[Exercise prompt]: Report the lines of the data below that contain the string "value".

Code change snippets
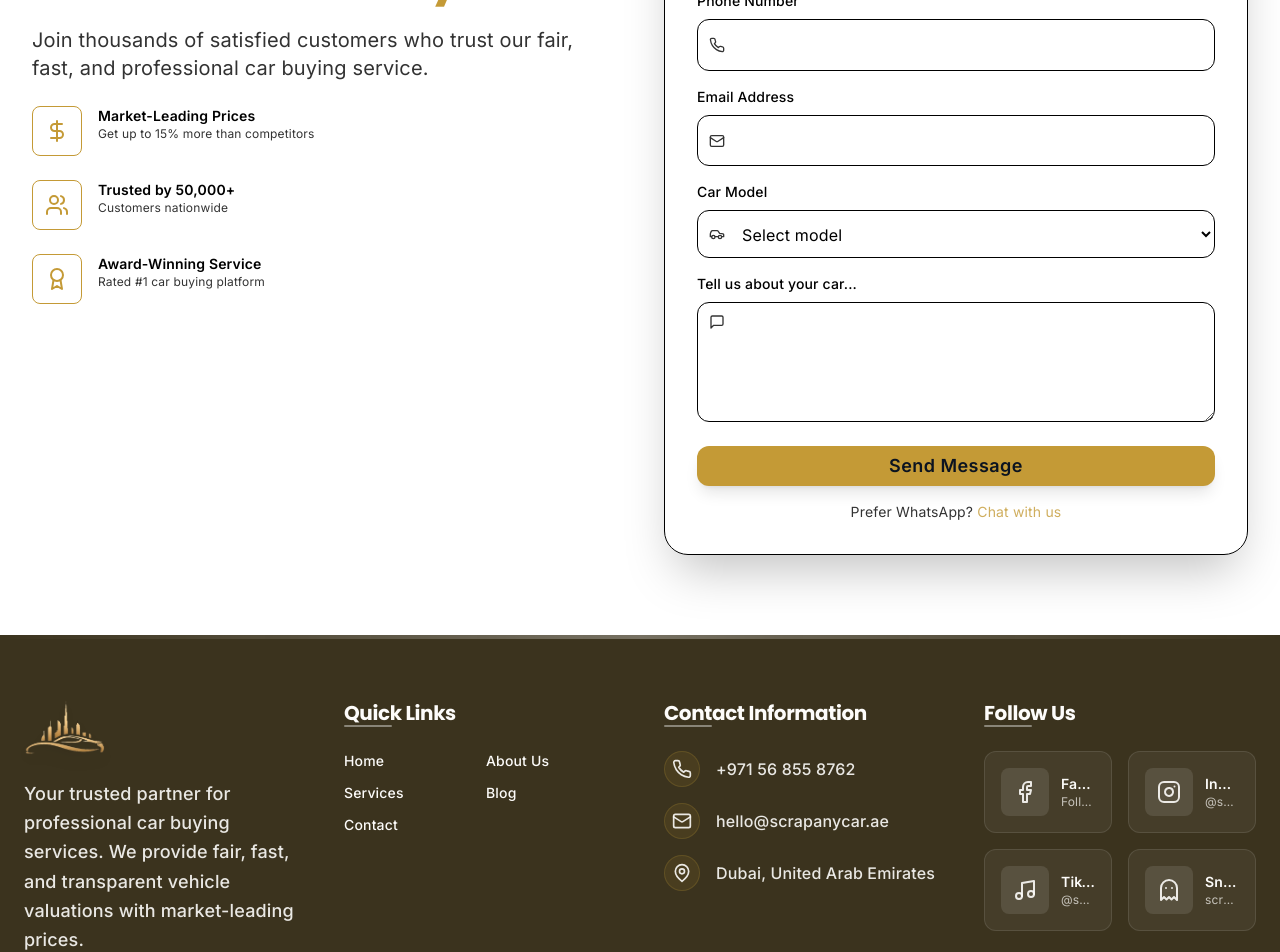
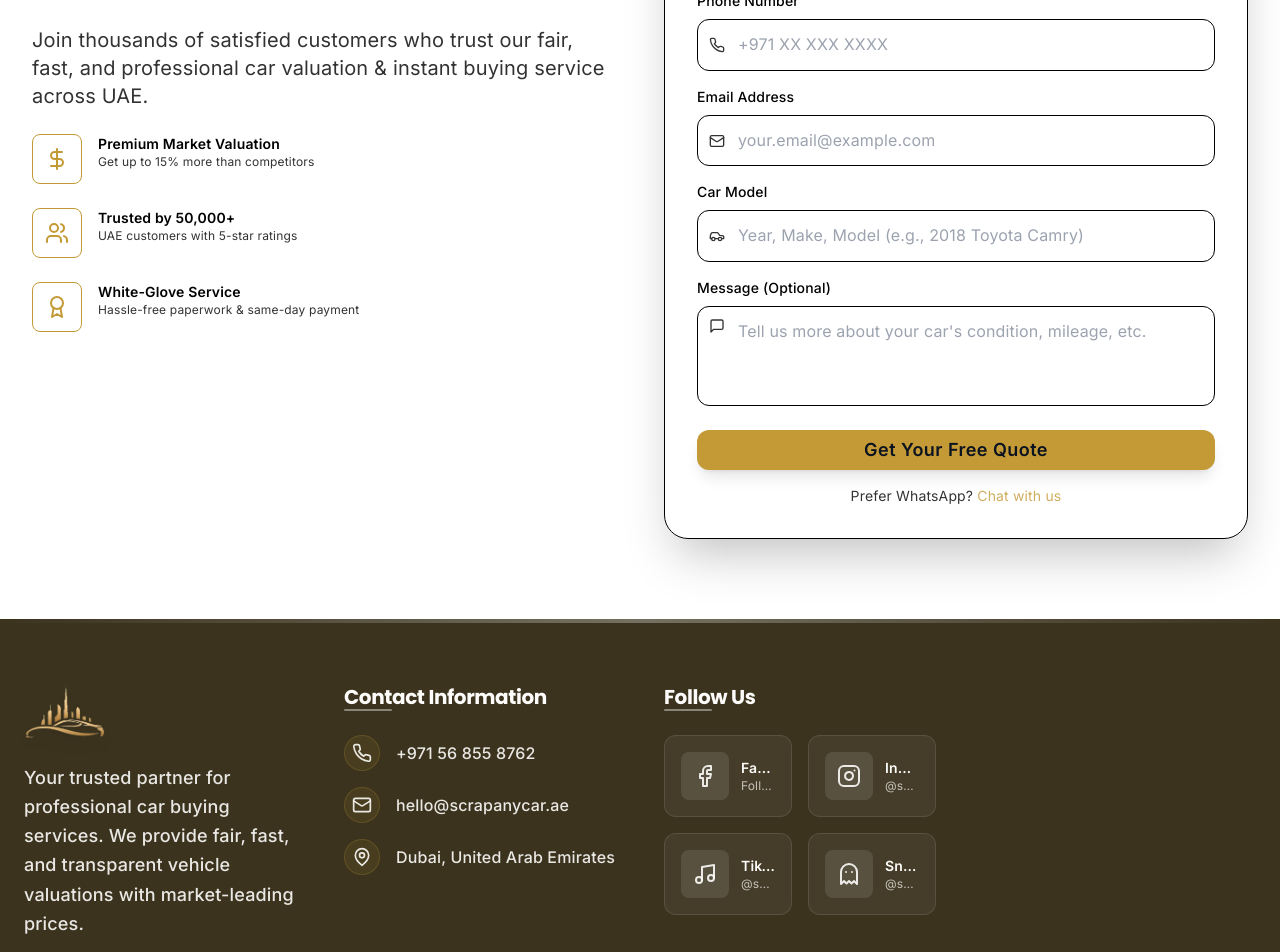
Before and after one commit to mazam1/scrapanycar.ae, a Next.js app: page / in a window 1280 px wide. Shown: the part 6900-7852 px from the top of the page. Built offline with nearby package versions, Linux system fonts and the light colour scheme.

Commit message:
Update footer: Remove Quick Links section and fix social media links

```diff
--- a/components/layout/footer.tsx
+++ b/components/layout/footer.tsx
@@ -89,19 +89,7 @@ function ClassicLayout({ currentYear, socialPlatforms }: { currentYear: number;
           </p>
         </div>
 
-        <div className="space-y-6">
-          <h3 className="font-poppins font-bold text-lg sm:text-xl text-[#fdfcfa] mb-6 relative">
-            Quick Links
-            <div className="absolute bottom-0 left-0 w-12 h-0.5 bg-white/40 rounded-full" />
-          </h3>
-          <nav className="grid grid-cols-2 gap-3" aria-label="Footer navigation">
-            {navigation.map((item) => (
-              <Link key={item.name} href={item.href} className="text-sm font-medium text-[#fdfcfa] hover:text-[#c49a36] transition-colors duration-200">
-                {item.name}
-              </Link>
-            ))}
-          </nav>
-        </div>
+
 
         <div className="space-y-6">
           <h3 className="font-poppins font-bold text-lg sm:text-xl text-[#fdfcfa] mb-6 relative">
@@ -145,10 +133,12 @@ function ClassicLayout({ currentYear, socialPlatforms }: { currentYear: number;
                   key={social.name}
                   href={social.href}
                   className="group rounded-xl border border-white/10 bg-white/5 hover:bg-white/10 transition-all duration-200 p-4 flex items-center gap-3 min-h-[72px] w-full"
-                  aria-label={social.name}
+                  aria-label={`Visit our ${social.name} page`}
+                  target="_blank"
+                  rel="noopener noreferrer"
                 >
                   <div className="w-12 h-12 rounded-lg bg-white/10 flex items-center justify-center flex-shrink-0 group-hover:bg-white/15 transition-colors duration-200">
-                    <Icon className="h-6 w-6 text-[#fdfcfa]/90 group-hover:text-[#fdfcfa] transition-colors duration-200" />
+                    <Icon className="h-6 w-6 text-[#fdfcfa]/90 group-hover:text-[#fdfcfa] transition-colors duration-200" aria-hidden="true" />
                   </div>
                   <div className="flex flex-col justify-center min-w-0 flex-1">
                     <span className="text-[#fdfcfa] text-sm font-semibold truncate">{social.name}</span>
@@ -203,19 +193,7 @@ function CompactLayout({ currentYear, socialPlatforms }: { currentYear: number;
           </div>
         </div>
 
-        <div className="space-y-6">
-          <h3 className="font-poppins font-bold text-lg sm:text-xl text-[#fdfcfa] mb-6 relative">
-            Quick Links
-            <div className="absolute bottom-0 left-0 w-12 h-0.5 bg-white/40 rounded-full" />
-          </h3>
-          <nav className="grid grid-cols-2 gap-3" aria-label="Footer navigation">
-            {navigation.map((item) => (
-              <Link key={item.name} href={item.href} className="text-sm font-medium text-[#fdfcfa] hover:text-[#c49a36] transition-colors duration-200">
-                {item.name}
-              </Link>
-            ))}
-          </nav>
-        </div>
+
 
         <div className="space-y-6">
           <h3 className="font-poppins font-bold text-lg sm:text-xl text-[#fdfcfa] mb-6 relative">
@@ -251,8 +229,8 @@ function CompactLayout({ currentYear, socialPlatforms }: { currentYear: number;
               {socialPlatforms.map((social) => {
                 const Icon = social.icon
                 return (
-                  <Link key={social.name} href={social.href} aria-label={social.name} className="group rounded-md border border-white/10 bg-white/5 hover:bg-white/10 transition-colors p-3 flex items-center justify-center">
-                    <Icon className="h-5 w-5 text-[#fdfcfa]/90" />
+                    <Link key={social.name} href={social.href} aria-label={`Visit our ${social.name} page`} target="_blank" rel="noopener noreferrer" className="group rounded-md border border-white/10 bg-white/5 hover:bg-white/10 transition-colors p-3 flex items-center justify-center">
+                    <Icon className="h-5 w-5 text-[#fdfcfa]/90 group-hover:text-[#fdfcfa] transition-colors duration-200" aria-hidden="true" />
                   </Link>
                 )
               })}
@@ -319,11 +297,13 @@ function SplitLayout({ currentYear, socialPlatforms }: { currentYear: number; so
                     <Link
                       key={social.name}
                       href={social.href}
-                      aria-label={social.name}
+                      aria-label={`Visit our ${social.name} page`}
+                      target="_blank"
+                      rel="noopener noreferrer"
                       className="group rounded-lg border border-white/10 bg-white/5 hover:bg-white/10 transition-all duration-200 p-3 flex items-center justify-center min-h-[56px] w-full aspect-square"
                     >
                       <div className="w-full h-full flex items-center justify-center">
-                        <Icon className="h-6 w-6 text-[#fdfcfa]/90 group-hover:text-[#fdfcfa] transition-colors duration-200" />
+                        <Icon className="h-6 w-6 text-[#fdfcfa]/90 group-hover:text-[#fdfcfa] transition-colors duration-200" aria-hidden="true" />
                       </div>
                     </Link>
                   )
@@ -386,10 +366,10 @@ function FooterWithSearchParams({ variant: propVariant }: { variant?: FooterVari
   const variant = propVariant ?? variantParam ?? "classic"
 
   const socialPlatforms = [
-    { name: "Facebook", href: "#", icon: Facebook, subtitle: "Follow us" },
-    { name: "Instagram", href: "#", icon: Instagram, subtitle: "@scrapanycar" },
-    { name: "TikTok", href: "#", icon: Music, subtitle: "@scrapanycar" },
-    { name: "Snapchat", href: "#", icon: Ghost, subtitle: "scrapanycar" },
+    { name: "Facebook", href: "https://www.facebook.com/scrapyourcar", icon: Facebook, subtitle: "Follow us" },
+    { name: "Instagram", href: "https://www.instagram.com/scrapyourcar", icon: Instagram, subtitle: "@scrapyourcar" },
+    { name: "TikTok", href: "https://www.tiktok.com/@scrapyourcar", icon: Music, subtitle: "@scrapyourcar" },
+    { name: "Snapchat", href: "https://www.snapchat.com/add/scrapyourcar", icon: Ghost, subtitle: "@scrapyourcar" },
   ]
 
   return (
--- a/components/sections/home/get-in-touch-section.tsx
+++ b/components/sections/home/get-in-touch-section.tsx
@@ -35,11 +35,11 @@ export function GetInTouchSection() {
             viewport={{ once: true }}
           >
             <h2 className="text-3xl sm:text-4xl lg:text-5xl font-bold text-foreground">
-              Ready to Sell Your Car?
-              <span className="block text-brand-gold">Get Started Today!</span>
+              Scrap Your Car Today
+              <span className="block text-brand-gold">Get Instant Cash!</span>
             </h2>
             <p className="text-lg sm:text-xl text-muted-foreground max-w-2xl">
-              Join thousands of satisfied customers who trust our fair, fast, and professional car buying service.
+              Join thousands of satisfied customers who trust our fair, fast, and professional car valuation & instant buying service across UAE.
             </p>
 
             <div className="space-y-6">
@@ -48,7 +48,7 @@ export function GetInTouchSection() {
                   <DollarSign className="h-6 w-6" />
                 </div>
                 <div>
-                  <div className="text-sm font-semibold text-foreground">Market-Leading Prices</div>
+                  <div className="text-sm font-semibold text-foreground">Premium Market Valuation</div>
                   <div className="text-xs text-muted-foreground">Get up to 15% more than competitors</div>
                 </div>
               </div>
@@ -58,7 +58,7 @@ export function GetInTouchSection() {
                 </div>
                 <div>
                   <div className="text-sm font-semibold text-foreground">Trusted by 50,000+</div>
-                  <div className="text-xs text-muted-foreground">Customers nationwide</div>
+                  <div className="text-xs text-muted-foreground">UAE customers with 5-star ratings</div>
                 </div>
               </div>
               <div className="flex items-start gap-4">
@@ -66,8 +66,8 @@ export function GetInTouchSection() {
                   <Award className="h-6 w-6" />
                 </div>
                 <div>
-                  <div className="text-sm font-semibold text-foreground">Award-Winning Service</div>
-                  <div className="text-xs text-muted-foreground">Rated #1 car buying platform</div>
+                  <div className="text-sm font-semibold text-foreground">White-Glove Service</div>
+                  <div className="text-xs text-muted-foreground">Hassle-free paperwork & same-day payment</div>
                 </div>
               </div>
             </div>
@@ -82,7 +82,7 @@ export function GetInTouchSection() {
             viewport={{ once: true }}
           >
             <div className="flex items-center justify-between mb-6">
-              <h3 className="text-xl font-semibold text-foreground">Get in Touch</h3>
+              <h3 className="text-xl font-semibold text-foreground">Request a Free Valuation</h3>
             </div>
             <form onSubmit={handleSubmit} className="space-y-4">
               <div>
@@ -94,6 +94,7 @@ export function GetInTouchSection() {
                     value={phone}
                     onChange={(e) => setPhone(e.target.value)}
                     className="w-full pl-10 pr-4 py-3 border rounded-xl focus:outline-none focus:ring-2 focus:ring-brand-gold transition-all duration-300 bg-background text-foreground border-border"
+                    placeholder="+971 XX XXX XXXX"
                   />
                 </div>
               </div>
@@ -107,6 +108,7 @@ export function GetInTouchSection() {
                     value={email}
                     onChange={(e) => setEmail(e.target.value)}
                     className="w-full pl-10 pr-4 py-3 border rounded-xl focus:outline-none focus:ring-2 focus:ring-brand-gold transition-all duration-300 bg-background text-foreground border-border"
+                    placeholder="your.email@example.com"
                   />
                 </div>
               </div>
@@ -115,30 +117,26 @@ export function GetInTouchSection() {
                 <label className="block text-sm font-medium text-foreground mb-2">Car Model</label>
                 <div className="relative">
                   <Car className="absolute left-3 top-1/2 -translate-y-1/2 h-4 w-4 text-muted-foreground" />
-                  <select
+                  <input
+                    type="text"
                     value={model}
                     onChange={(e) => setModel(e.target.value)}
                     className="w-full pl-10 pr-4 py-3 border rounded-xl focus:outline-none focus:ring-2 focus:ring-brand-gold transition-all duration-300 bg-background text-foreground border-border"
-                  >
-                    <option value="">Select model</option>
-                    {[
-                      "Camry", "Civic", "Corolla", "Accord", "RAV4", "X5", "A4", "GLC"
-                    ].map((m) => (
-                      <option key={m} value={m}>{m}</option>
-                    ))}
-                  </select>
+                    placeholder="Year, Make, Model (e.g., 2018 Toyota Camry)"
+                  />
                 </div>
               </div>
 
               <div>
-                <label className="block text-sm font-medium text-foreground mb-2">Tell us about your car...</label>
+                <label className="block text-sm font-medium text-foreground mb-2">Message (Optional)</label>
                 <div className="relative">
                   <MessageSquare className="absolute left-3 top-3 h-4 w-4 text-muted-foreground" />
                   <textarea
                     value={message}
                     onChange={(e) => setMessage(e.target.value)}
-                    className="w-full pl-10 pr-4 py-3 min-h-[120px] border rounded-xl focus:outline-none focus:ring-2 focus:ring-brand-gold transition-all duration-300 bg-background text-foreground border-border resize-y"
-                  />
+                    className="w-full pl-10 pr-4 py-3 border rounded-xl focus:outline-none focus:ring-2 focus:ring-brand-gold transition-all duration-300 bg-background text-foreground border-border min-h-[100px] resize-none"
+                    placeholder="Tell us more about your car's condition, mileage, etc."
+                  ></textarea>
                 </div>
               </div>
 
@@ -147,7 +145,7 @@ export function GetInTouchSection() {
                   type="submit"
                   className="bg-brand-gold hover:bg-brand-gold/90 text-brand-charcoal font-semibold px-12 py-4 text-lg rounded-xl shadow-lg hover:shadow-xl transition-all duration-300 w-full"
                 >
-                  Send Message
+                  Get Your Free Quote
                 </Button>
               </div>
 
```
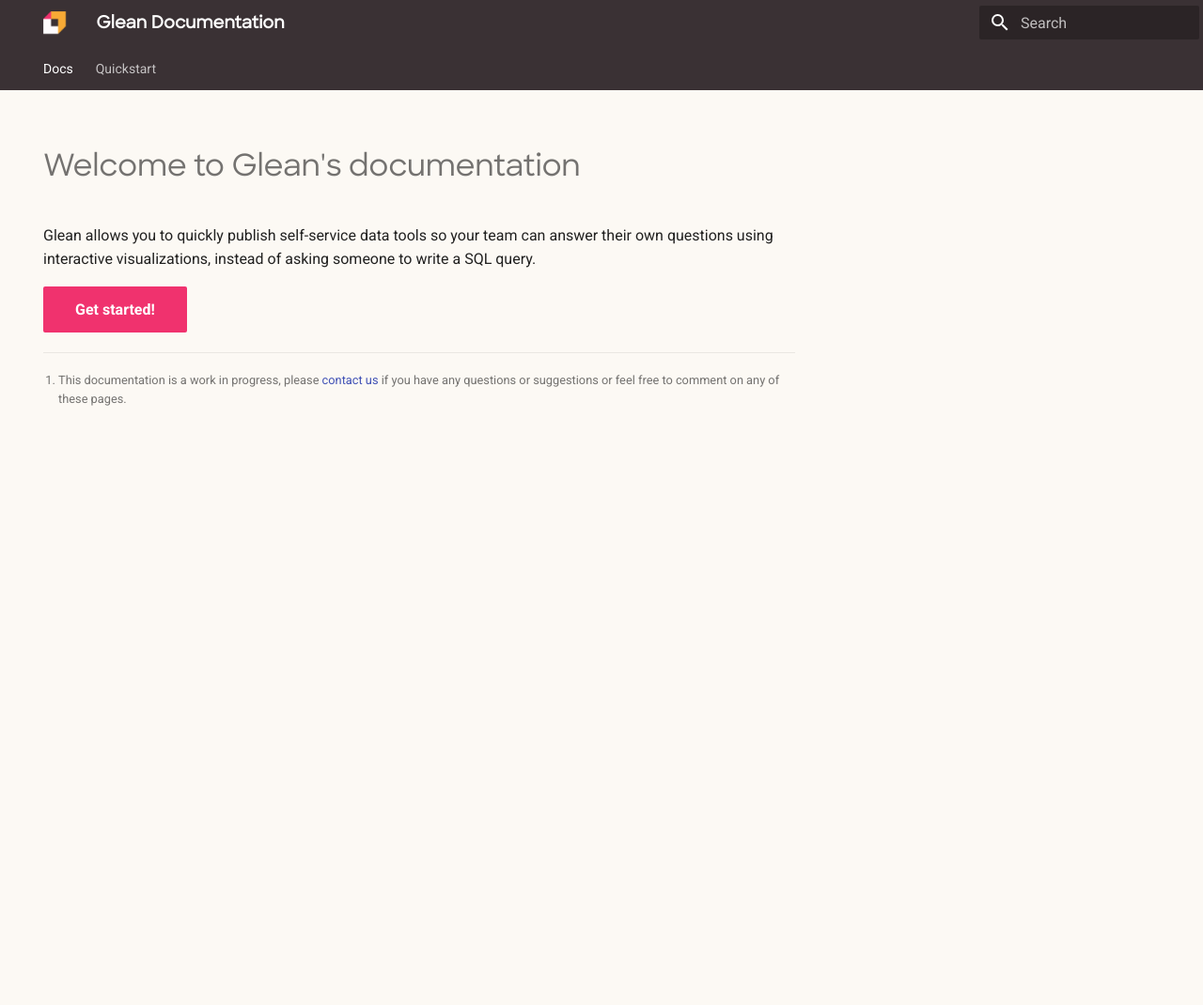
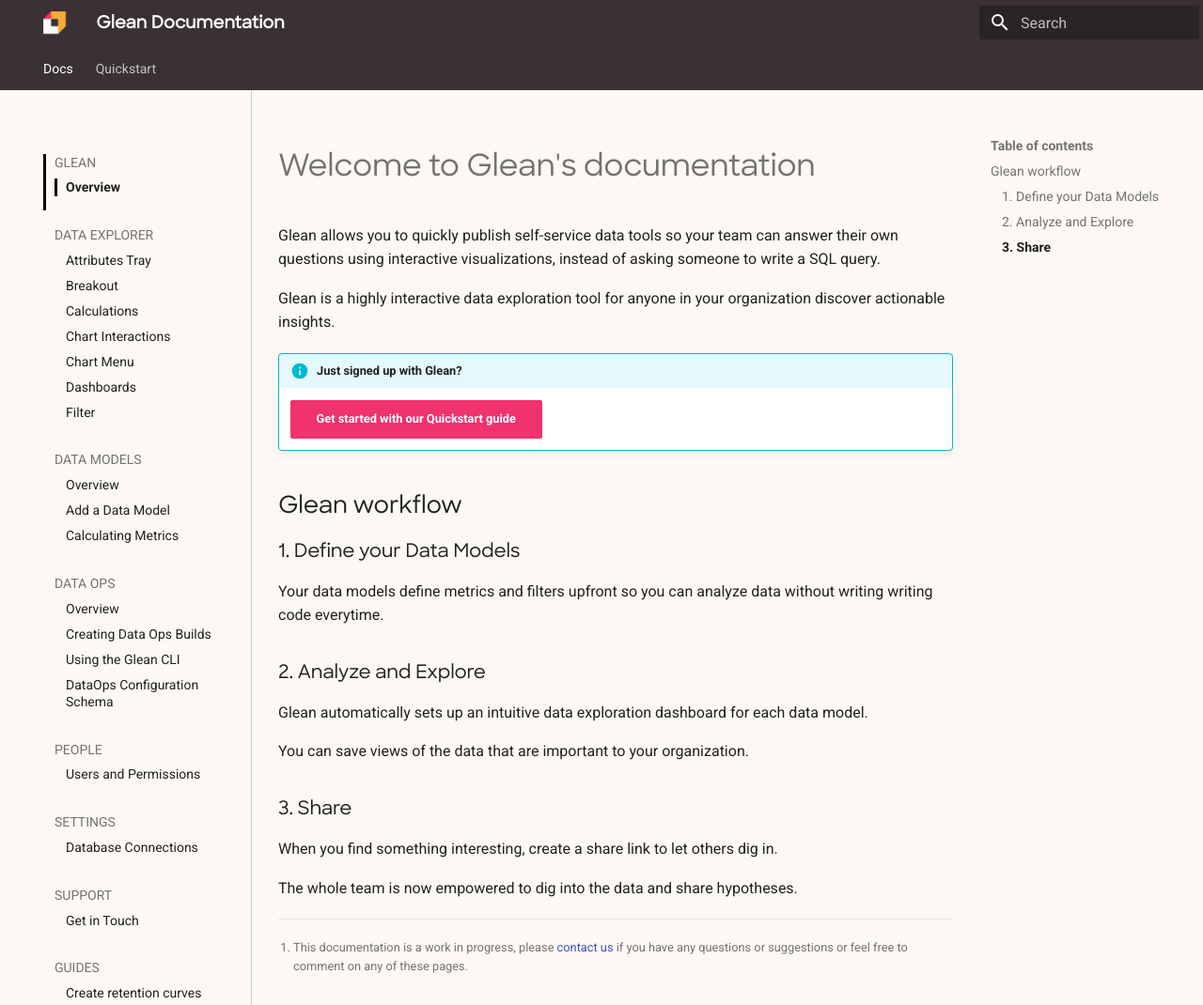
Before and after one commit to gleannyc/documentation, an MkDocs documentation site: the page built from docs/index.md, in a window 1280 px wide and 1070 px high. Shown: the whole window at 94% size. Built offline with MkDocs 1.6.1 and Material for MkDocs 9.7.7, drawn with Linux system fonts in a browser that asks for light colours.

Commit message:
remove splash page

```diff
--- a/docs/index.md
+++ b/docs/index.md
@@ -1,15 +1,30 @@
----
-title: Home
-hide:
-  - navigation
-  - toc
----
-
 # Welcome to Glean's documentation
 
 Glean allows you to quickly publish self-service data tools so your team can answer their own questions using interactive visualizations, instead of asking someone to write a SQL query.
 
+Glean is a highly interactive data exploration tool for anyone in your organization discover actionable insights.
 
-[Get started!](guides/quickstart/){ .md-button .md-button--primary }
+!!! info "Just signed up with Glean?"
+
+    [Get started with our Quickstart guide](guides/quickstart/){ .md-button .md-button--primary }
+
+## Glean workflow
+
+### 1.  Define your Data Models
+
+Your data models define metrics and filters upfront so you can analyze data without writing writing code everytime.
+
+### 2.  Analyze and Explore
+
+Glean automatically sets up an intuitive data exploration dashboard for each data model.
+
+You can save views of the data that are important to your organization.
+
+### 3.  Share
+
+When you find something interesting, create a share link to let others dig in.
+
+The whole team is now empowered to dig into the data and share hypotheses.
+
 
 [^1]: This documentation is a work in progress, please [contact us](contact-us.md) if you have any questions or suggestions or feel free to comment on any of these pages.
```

[Response to the exercise]:
                     value={phone}
                     onChange={(e) => setPhone(e.target.value)}
                     value={email}
                     onChange={(e) => setEmail(e.target.value)}
                     value={model}
                     onChange={(e) => setModel(e.target.value)}
-                    <option value="">Select model</option>
-                      <option key={m} value={m}>{m}</option>
                     value={message}
                     onChange={(e) => setMessage(e.target.value)}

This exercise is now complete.